▸ **Requirement**:
From the entries below, determine the number of lines that contain "rows". Give that number by itself.

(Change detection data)
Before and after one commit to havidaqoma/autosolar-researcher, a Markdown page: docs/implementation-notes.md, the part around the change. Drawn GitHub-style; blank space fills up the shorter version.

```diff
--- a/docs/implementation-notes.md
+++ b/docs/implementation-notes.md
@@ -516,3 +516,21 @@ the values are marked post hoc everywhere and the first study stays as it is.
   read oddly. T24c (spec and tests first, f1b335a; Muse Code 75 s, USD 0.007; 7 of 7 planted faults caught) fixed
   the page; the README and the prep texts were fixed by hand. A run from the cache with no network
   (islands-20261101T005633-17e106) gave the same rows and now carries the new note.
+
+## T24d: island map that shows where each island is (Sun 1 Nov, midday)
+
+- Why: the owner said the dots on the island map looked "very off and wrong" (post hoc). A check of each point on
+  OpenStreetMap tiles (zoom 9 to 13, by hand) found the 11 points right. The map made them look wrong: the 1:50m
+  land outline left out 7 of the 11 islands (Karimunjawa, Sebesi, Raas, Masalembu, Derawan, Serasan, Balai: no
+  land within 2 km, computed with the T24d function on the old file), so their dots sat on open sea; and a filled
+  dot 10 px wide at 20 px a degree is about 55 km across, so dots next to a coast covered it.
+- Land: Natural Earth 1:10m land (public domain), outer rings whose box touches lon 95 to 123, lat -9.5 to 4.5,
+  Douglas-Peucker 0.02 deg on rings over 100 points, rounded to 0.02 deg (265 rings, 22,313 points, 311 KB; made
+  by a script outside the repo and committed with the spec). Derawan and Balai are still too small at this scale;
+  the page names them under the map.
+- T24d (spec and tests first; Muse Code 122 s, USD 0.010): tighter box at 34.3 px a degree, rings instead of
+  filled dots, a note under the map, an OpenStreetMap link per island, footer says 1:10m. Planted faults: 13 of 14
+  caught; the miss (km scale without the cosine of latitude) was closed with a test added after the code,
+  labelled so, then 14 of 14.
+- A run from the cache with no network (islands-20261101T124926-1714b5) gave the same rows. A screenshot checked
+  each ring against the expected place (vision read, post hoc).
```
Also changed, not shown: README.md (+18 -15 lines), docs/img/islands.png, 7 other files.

▸ **Output of the task**:
2